TASK STATEMENT -> Wherever "Doctors" occurs in the entries, copy the line that holds it.

[Records from a dataset]

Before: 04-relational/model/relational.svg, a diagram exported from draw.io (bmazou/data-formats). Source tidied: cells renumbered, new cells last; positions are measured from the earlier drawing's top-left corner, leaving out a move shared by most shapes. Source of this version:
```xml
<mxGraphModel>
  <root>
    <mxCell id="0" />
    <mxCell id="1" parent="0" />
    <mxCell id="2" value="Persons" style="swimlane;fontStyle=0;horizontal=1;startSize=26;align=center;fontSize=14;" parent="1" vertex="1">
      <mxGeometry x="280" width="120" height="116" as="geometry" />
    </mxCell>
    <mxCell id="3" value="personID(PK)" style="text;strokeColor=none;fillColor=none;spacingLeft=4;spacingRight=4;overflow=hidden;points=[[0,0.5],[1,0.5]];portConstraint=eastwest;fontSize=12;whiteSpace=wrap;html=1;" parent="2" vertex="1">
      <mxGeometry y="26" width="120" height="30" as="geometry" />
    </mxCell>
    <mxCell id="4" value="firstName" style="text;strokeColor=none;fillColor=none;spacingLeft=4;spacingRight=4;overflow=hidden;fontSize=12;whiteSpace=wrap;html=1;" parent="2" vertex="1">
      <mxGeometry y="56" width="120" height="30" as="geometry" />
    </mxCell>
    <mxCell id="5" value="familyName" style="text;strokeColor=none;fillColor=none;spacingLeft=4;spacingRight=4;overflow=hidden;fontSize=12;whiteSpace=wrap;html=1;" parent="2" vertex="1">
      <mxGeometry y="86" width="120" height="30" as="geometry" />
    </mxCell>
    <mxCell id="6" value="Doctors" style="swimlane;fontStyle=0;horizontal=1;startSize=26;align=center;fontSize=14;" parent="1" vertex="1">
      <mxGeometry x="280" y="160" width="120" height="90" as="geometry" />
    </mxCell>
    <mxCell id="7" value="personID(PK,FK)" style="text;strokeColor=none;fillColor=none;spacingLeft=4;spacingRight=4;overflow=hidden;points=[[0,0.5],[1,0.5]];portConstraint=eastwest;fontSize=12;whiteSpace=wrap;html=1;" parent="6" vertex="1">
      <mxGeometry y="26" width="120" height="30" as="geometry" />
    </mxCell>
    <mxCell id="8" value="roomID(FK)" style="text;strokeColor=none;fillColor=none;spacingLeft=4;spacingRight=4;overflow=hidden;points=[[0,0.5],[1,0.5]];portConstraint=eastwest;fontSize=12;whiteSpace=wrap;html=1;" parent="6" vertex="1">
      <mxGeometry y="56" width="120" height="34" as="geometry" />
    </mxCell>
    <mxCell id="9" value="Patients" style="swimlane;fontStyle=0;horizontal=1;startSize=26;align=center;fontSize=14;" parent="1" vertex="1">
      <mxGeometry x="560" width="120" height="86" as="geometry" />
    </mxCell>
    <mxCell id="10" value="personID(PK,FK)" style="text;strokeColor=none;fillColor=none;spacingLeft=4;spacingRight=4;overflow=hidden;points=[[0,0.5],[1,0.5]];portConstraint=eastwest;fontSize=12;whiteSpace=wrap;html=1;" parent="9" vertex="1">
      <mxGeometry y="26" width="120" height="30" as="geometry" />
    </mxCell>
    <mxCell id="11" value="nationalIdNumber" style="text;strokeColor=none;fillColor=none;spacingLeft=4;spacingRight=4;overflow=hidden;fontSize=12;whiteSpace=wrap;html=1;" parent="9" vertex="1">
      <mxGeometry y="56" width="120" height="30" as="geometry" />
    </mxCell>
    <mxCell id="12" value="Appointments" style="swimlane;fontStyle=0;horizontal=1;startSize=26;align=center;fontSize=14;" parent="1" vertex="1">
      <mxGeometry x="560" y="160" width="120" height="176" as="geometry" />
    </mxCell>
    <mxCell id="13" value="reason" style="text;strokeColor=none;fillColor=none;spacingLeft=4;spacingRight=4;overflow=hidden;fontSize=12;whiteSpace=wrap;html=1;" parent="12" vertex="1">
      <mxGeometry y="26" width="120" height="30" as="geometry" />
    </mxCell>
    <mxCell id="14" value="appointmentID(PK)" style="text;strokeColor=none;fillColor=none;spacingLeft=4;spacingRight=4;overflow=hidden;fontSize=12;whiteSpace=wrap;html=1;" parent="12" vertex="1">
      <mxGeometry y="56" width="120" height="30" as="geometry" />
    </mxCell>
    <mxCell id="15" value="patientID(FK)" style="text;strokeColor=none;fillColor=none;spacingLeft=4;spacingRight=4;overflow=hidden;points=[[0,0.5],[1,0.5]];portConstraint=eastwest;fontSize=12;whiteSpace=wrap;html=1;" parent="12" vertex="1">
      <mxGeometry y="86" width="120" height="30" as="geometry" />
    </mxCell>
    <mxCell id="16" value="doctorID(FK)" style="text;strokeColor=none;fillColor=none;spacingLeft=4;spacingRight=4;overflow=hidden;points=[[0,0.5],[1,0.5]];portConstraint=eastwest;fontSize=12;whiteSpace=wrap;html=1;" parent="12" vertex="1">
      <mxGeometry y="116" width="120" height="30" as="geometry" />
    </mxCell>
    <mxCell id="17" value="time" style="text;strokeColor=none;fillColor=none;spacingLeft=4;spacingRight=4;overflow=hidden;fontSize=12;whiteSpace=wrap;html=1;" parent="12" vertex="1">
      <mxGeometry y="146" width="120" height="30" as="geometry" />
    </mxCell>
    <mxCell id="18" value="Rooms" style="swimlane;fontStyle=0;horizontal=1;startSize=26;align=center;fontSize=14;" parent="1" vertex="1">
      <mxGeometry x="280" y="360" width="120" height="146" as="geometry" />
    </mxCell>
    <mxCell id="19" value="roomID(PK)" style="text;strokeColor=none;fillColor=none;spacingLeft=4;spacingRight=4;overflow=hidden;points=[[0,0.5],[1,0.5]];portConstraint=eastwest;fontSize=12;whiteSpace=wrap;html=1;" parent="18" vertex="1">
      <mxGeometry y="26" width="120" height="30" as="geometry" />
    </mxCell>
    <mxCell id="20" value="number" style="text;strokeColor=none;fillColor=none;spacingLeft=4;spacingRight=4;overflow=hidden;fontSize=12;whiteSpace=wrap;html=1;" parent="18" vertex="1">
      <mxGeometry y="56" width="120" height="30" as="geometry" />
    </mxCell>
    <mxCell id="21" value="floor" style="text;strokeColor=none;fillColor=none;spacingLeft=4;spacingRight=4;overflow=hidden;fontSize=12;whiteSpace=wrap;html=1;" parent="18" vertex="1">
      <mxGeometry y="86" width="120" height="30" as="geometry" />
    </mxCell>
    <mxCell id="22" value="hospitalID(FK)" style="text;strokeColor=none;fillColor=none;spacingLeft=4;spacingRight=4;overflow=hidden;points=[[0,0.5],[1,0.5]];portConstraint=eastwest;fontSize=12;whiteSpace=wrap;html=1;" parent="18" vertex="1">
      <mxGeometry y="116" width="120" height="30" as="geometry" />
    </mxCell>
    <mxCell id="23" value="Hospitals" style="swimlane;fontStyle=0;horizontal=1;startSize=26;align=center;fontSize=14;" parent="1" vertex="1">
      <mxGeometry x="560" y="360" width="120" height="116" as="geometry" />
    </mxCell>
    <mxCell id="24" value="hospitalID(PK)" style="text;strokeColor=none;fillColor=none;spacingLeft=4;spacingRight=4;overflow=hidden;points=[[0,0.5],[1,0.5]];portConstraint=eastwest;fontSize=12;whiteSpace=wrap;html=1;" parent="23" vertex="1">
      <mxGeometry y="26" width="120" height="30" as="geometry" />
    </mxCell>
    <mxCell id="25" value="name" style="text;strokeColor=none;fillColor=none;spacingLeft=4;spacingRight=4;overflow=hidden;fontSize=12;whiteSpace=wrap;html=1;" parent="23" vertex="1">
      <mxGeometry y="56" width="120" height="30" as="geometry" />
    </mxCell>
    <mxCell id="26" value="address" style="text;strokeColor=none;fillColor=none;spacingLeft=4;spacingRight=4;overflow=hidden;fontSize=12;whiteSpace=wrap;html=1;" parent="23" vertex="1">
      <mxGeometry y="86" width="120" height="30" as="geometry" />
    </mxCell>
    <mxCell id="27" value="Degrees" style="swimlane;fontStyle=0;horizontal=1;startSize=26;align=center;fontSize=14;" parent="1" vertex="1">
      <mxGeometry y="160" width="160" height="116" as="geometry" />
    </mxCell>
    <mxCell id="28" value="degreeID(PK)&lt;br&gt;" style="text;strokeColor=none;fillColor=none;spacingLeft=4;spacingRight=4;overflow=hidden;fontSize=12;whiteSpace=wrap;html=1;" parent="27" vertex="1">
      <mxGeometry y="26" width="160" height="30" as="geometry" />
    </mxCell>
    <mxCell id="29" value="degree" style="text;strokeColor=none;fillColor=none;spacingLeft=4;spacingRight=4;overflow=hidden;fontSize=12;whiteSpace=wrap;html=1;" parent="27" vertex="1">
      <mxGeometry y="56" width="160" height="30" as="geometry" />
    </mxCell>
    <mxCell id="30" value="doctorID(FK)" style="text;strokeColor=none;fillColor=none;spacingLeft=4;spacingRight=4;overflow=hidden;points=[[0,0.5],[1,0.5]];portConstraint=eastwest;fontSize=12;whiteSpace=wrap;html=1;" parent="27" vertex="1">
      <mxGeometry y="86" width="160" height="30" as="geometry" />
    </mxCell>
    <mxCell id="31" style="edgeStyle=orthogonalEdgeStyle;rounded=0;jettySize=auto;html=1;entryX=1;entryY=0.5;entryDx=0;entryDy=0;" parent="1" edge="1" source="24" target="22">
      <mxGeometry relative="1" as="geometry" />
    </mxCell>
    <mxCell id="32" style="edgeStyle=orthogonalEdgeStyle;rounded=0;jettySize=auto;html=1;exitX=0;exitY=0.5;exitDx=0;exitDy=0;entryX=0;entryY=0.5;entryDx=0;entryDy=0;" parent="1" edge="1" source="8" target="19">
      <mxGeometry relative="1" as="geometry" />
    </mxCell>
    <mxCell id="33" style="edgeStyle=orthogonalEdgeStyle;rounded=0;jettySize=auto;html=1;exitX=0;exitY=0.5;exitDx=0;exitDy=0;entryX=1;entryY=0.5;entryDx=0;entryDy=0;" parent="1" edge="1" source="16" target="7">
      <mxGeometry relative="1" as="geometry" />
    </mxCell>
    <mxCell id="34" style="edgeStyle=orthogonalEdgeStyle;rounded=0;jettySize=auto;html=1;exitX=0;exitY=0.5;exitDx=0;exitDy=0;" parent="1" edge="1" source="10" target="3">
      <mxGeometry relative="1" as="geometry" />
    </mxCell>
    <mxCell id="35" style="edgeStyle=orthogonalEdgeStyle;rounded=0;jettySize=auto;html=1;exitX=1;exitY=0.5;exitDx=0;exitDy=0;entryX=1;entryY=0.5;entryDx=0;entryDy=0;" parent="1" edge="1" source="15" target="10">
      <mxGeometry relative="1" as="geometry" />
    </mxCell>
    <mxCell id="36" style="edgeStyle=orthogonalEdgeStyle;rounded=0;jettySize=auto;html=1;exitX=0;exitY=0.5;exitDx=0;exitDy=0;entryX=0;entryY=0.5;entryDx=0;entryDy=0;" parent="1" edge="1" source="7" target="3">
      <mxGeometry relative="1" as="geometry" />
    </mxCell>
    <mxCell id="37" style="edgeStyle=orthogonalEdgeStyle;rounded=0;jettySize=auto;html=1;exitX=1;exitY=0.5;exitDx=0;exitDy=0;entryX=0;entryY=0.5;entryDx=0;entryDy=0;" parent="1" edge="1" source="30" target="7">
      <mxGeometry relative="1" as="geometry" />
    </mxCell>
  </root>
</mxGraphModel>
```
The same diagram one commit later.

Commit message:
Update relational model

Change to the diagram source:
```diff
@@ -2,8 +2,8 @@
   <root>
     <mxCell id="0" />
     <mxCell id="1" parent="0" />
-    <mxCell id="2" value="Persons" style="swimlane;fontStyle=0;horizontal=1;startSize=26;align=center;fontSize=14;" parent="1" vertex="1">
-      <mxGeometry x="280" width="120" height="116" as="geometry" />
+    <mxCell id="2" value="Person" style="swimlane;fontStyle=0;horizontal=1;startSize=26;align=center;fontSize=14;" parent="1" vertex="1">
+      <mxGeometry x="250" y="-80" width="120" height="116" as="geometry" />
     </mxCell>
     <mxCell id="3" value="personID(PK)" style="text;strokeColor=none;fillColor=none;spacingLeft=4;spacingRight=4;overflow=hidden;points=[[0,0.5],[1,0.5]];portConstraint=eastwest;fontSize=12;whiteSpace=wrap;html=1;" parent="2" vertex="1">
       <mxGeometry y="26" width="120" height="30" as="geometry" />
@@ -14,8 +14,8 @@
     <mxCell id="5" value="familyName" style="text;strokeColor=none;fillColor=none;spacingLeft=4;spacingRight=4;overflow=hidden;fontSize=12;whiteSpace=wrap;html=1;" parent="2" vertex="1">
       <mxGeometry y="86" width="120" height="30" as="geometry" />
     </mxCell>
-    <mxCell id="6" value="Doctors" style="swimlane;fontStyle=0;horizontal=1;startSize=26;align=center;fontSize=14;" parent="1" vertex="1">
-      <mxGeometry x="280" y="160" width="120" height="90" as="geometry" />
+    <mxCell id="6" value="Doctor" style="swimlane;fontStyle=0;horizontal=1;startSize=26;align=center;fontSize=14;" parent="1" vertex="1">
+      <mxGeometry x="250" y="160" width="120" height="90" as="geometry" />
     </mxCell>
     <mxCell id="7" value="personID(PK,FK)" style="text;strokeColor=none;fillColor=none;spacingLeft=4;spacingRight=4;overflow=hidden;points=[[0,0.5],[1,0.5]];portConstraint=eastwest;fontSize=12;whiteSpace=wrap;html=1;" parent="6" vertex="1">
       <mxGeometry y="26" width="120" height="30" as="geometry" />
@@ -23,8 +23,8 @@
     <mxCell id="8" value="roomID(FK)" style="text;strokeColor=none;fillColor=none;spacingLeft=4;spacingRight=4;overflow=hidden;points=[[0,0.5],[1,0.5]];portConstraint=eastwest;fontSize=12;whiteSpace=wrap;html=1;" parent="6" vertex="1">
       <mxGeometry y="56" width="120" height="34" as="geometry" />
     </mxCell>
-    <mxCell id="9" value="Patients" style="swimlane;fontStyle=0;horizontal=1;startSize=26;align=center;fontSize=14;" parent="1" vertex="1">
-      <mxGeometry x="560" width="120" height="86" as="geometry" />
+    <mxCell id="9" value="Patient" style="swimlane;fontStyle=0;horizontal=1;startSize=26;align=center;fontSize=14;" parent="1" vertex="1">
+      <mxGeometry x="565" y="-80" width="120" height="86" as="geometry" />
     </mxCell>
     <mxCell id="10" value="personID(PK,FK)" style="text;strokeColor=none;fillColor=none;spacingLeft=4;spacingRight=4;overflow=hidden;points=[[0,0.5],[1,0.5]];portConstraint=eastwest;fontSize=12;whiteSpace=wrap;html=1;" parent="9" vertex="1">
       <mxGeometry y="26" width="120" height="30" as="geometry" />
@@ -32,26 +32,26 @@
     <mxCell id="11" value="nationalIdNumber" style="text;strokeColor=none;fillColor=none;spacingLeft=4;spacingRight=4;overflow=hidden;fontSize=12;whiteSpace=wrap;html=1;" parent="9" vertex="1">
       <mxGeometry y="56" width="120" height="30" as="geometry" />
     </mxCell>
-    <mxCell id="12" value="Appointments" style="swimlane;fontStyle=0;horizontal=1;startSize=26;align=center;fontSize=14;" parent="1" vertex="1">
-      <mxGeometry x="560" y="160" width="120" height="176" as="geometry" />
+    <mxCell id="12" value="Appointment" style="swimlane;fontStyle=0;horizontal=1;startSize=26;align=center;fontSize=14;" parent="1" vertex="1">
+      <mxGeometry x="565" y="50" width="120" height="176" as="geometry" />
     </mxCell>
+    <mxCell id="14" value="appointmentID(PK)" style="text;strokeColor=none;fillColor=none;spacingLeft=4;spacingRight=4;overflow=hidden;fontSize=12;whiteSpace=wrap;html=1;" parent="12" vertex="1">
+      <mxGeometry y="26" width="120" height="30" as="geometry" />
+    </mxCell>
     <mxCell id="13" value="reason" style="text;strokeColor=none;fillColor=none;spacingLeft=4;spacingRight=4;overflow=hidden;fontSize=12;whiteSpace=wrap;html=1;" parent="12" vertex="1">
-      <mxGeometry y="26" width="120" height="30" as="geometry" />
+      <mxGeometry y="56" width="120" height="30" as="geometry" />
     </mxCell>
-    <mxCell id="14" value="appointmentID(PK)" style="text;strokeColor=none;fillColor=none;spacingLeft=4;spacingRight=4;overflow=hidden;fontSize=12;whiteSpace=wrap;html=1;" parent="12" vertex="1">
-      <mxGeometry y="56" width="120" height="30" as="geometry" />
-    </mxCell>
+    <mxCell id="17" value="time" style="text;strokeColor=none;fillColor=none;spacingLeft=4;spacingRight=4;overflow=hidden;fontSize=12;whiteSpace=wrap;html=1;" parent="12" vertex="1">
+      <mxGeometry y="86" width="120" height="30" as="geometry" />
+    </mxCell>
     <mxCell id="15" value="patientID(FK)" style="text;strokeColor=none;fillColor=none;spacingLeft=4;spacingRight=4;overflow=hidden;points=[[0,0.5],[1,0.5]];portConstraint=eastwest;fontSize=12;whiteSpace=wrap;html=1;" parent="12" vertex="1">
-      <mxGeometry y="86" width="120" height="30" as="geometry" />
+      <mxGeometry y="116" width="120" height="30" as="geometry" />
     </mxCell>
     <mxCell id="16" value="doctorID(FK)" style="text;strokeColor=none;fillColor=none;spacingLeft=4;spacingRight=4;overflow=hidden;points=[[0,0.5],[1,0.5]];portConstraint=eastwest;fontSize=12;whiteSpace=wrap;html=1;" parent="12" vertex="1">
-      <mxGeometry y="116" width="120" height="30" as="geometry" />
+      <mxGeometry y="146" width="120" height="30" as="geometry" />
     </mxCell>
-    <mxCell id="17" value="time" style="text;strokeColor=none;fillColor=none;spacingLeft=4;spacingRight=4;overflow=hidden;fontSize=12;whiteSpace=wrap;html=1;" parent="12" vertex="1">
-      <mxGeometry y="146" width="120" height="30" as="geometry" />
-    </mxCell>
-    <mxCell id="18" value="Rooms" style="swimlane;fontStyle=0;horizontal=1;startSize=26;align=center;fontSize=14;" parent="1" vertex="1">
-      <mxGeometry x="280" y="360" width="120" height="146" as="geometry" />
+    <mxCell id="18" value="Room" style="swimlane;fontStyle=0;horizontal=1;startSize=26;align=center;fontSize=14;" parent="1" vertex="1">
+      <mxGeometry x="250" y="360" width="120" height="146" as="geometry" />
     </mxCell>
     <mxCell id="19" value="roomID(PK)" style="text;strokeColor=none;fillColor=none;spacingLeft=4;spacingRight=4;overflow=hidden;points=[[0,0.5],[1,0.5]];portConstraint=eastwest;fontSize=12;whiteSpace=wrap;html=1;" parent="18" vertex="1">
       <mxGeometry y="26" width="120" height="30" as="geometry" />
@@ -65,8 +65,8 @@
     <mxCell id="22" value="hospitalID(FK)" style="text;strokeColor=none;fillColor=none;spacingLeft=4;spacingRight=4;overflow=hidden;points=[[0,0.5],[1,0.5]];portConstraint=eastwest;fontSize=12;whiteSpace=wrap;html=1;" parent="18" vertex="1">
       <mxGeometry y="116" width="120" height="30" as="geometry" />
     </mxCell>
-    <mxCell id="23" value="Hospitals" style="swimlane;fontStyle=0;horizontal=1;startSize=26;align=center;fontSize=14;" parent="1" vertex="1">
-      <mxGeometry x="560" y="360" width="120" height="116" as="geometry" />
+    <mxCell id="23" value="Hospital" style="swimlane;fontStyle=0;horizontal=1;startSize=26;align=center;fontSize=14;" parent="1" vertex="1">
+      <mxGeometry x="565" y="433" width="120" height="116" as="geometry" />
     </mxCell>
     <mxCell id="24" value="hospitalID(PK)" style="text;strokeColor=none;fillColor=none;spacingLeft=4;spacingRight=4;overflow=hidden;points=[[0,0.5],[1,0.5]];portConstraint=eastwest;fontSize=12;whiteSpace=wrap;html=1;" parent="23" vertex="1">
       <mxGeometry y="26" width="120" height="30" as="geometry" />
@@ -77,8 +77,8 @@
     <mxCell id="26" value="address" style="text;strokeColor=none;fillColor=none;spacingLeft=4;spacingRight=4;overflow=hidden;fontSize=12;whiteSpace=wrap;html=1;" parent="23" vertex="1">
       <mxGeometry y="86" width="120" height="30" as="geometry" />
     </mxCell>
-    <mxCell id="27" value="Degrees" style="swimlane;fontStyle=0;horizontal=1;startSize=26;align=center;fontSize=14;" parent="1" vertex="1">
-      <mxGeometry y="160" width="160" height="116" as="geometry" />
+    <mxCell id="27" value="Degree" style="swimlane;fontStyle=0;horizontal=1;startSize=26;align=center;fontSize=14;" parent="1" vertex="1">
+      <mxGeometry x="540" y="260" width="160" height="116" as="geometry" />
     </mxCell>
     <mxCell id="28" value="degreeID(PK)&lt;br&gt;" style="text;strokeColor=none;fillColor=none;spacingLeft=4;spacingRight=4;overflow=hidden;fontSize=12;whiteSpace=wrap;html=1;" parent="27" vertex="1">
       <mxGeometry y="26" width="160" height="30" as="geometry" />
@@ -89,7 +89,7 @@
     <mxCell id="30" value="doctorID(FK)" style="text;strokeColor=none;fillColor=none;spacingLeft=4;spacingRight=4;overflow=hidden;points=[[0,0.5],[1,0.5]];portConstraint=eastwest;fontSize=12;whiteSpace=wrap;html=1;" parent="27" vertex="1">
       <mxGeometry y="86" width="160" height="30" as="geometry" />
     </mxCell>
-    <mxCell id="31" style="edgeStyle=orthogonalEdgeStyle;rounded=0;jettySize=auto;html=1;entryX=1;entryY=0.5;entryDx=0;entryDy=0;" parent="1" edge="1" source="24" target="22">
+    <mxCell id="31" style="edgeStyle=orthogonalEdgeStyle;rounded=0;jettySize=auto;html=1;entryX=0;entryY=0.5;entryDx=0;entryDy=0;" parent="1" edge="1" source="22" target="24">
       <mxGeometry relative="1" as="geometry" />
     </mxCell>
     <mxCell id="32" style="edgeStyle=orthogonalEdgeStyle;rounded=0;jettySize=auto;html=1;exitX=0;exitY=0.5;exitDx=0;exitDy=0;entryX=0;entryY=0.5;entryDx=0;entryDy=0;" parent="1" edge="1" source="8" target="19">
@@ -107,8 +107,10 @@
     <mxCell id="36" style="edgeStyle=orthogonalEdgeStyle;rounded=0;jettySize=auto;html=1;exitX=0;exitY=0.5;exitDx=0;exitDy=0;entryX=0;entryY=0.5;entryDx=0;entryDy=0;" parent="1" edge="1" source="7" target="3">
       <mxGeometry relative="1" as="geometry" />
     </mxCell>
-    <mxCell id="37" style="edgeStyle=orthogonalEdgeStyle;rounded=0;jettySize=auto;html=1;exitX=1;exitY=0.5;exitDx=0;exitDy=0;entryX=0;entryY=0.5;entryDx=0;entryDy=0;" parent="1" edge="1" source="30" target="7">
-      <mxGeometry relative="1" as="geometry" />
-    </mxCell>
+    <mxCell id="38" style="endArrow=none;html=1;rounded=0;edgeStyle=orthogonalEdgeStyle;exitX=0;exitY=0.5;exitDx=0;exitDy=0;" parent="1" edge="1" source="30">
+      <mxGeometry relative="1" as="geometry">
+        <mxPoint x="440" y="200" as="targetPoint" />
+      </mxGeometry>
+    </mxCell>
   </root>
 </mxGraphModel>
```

RESPONSE TO THE TASK ->
    <mxCell id="6" value="Doctors" style="swimlane;fontStyle=0;horizontal=1;startSize=26;align=center;fontSize=14;" parent="1" vertex="1">
-    <mxCell id="6" value="Doctors" style="swimlane;fontStyle=0;horizontal=1;startSize=26;align=center;fontSize=14;" parent="1" vertex="1">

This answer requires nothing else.